“Remember where you think the orange stopped. I think it’s safe enough to check now,” directed Tom.
The boys skied quickly toward Left Gully, and in less than five minutes they reached the avalanche trail. Breathing heavily, Randy gasped, “I hope the man made an air space for breathing when he went under.”
“It’s a good thing the snow is light and powdery instead of wet and slushy. The air space won’t seal as quickly. Take your hands out of your pole straps. If another avalanche starts, we don’t want anything to drag us under. If we get caught, try to stay on your back and keep an uphill swimming motion,” said Tom. “Boyd, where did you see him last?”
“To the right where that pine tree stood.”
They glanced at the splintered remains of the tree. The avalanche had bent or shattered everything in its path. “Where did you see him last, Randy?”
“About ten feet below where Boyd saw him.”
“The same area where I saw him,” replied Tom. “Let’s start there. Turn your poles upside down so we can probe.”
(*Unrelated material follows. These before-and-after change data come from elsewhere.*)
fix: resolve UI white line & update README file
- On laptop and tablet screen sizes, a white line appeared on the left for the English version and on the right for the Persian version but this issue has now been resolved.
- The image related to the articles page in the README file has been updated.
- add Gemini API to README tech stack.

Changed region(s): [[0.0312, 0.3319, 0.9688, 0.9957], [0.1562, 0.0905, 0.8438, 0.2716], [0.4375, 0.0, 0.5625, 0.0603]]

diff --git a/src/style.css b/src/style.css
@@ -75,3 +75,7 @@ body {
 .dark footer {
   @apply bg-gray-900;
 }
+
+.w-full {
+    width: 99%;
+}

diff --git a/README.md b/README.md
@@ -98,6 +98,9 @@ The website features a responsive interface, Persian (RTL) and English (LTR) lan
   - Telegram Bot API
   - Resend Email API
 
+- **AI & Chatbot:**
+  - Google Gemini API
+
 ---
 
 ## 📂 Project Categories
They quickly removed their skis and began searching for the buried skier.
“How long has it been?” Tom asked, breaking the silence.
“Almost nine minutes since the avalanche began,” answered Boyd.
They shouted, then listened carefully as they searched, hoping to hear a noise from the buried man.
“I found a ski!” called Boyd excitedly.
Several minutes went by as the boys searched slightly uphill.
“I’ve found him!” Boyd said as he pointed to a gloved hand he had uncovered in the snow.
The boys dug frantically to uncover the skier.
“Is he alive?” asked Randy when Tom uncovered the man’s face.
Tom quickly checked. “He’s breathing OK. Looks like he made an air pocket. He has a bad cut on his head, though.”
“No sign of compound fractures,” said Boyd.
Tom bandaged the victim’s head wound while Boyd and Randy quickly treated him for frostbite and shock.
The man began to rouse and tried to lift his head. “Oh! My head,” he groaned. He looked at the three boys in surprise, then relief. “How did you find me?” he asked weakly.
“We’ll tell you later. Right now, we need to find out how badly you’re hurt,” said Tom.
After more questioning and checking, the boys were satisfied that the man wasn’t too badly injured. “Looks like we’ll be able to get you out of here ourselves,” said Randy. “It would take four or five hours for a rescue party to reach you.”
Tom glanced around warily. “We’ll have to get out of the area as soon as possible. Another avalanche could start anytime.”
The boys hastily constructed a stretcher from their ski poles and jackets and carefully started down the snowy trail. Several hours later, after slow and difficult travel, they finally reached their car.
“We’ll soon have you taken care of,” said Tom. “I’ll bet this has been a pretty painful trip for you.”
“It has. But it would have served me right if you’d left me up there in that snow hole when I didn’t pay any attention to your warning about an avalanche. I’m grateful to you, boys.”
“I can’t believe it’s still Saturday,” said Boyd. “So much has happened since morning.”
“It’s a Saturday we’ll never forget,” Randy added.
“And neither will I,” said the injured skier quietly. “Thanks to you.”